For this week, I endured A Catcher in the Rye and read King Dork.
I had read A Catcher in the Rye when I was 16 because I knew it was one of those Books I Would Be Expected To Know About. Even then I felt like smacking Holden Caufield upside the head. It wasn't that I didn't understand the book, because I did. I understood most of the themes and all that; I 'got' what it was to be sort of lost when faced with adulthood. No, the problem that I had (have) with A Catcher in the Rye in general and Holden Caufield in particular is that Holden is able to do what he does in part because he's a white male, and in part because his father is so successful.
No, I'm not one to yell, 'Unfair!!!!' about it all. I'm just thinking that if Holden hadn't been from an upper-class white family, the story wouldn't have gone quite the way it did. He knew that even though he'd just gotten kicked out of yet another school, the only thing that would happen was that his parents would find another one for him, and life would go on. Somehow, he reminds me of Paris Hilton, et al, and not in a good way.
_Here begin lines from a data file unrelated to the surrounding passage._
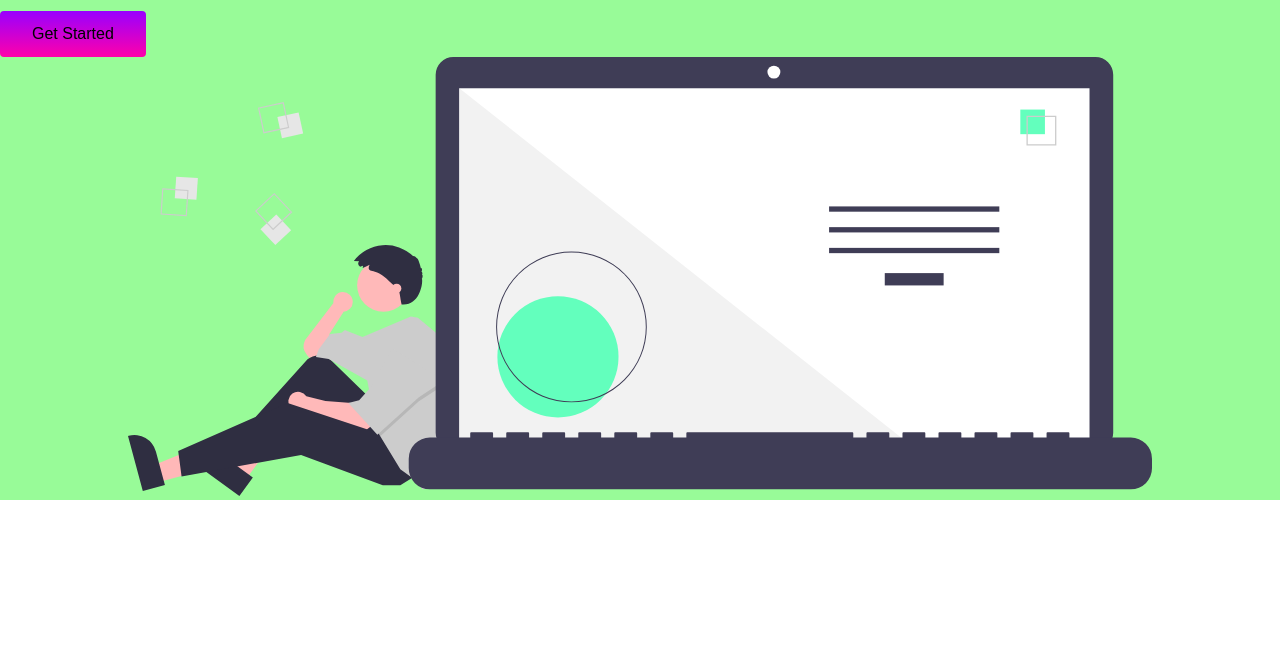
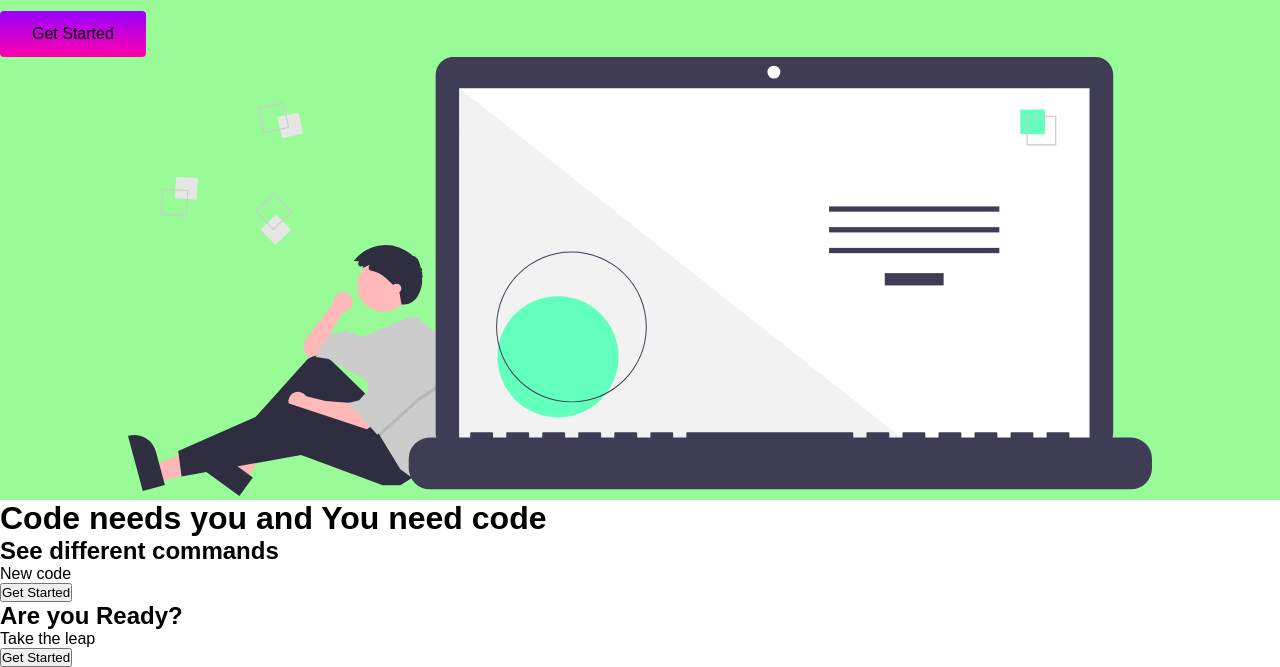
Before and after one commit to nakul-py/lukan, a website: page html/index.html in a window 1280 px wide. Shown: the part 234-901 px from the top of the page. Before the commit the page ends 800 px from the top, so only its background shows below. Drawn offline with Linux system fonts and the light colour scheme.

Commit message:
Adding html file

```diff
--- a/html/index.html
+++ b/html/index.html
@@ -48,6 +48,24 @@
             </div>
         </div>
      </div>
+
+     <!-- Service Section -->
+      <div class="services">
+        <h1>Code needs you and You need code</h1>
+        <div class="services__container">
+            <div class="services__card">
+                <h2>See different commands</h2>
+                <p>New code</p>
+                <button>Get Started</button>
+            </div>
+            <div class="services__card">
+                <h2>Are you Ready?</h2>
+                <p>Take the leap</p>
+                <button>Get Started</button>
+            </div>
+        </div>
+    </div>
+
     <script src="web.js"></script>
 </body>
 </html>
```
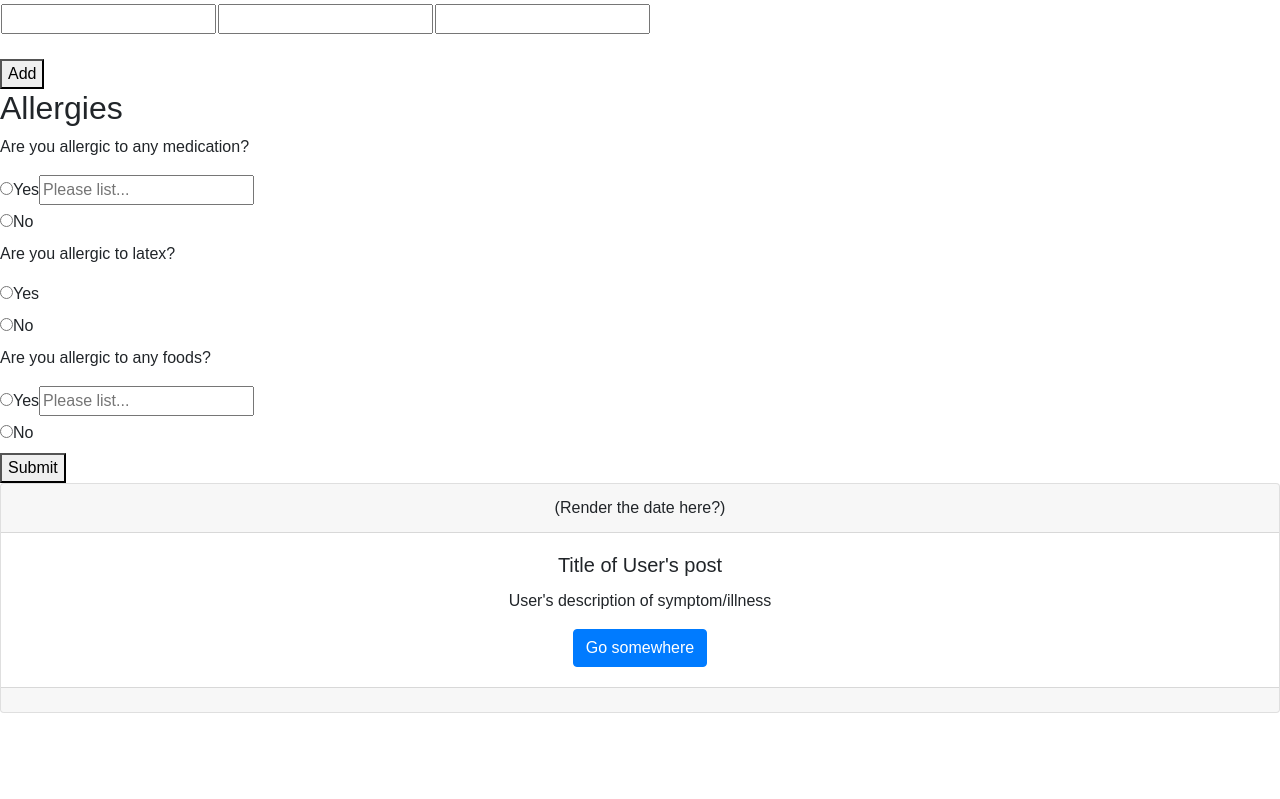
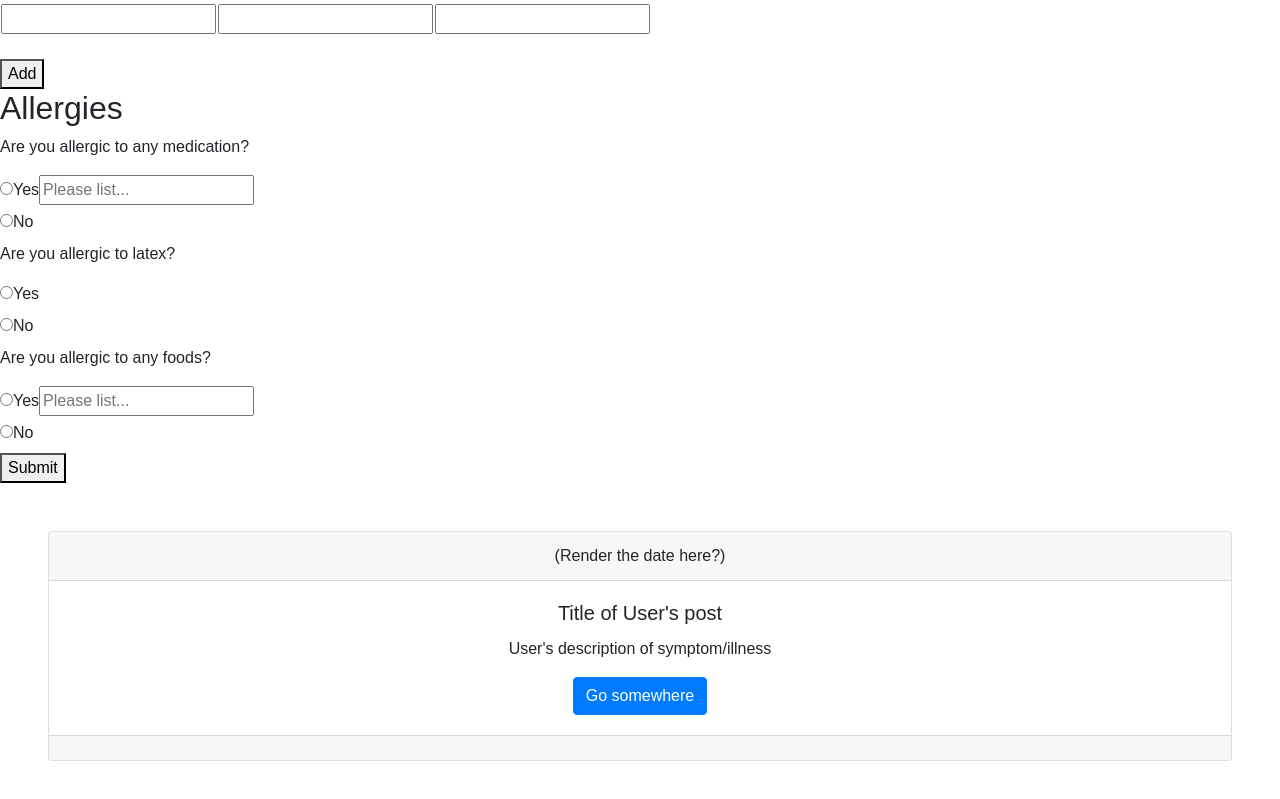
Before and after one commit to andrewjknapp/Symptom-Tracker, a React (Create React App) app in the folder client/: page /print-out in a window 1280 px wide. Shown: the part 815-1614 px from the top of the page. Before the commit the page ends 1528 px from the top, so only its background shows below. Built offline with nearby package versions, Linux system fonts and the light colour scheme.

Commit message:
PostCard component added

```diff
--- a/client/src/component/PostCard.js
+++ b/client/src/component/PostCard.js
@@ -3,7 +3,7 @@ import React, { Component } from "react";
 class PostCard extends Component {
   render() {
     return (
-      <div className="card text-center">
+      <div className="card text-center m-5">
         <div className="card-header">(Render the date here?)</div>
         <div className="card-body">
           <h5 className="card-title">Title of User's post</h5>
```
King Dork was almost as inane, but at least the main character (Tom Henderson) didn't walk around calling everything "crumby" (a word I hope NEVER to hear again). The action in the book is seen through his eyes, and is sort of plausible, except where it's so not. I'd actually started listening to this book this last summer, but soon came to the realization that, well, I just didn't care. Not about Tom Henderson, or Sam Hellerman, or any of their band names. I didn't care what happened with Fiona, the vice principal, or Little Big Tom. The storyline, although fairly well-written was rather confusing, and I just can't buy the absurd plot twists (especially the ones where dang near every girl ends up giving Tom blow-jobs & the whole thing with the VP/pornography deal). And, although I know life isn't always neatly wrapped up, I really don't like it when books can't/won't/don't do so by the end of the story.